The Manfrotto Croma2 offers adjustable colour temperature, which can fluidly transition from 3,300 to 5,600K. Both temperature and power are adjusted with simple dials with no scale markings, so repeating the same settings from shoot to shoot is difficult without a light meter. We recorded light power figures of 750 lux at 3,300k and 900 lux at 5,600K. With both sets of blue and yellow LEDs active at 4,550K, brightness peaks at 1060 lux. Despite a quoted 50º beam angle seeming slightly narrow, real-world use demonstrates a decent light spread. Power can come from the mains, or through two battery options.

5. Lume Cube

Shuns the traditional concept of an LED panel

Colour temperature: 6000K | Lux (at 1m): 580 | Power source: Lithium-ion battery | Dimensions: 102x102x165mm | Weight: 322g

Compact and rugged
Bluetooth connectivity
Narrow beam angle
Yellow colour temperature

It may be small, but the Lume Cube is tough. The mostly metal shell feels very solid and able to shrug off plenty of abuse, and it’s waterproof down to 30m. There isn’t much room for controls though, with only one button to turn the light on and cycle through 10 brightness settings. Fortunately, the Lume Cube can be wirelessly controlled by your smartphone via Bluetooth. Somehow a rechargeable (but inaccessible) battery has been crammed inside, giving two hours runtime at 50% brightness. Light output is quoted at only 150 lux, but that’s from three metres. We recorded a respectable 580 lux at the more typical one-metre measuring distance.

6. Kaiser SmartCluster Midi

Comfortably smaller and lighter than most competitors

Colour temperature: 5800K | Lux (at 1m): 190 | Power source: Lithium-ion battery | Dimensions: 115x71x21mm | Weight: 135g (with battery)

Small and light
Attractive light quality
Lacks power
Restricted to close use

Rather than using bulky AA batteries, the Kaiser SmartCluster Midi is powered by a compact, non-proprietary 1,800mAh li-ion battery that’s good for 90 minutes of full-power illumination. The battery is included, as is a basic hotshoe swivel mount, along with warming and diffusion filters. With a lighting power of just 190 lux at 1 metre, illumination is noticeably dimmer than the opposition. Power may be lacking, but the light quality is attractive, with a measured 5,700K temperature being very close to spec and looking pleasingly neutral. If you only need to light close subjects, or are willing to shoot at higher sensitivities to compensate for its low power, the SmartCluster works well.

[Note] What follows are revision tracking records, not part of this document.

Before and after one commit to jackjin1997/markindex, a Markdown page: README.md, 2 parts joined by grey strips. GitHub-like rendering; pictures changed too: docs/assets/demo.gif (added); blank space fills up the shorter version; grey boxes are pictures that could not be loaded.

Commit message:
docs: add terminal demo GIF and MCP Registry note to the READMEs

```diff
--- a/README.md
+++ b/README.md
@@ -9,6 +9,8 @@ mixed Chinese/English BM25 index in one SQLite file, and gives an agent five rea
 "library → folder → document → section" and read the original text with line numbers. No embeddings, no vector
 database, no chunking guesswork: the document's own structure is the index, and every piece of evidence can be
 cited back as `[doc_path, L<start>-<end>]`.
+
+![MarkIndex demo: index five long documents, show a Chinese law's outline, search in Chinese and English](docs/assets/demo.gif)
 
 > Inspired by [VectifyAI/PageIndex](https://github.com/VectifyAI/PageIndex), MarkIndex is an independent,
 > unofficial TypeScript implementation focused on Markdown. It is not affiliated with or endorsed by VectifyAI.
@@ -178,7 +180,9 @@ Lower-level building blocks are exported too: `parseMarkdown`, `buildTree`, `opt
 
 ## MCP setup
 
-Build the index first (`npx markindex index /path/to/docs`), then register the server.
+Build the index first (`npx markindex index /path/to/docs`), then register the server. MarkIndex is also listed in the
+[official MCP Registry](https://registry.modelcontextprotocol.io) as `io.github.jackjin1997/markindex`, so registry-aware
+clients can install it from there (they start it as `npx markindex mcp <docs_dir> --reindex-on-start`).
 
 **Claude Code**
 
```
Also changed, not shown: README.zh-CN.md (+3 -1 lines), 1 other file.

Read more: The 50 best photography and camera accessories in 2019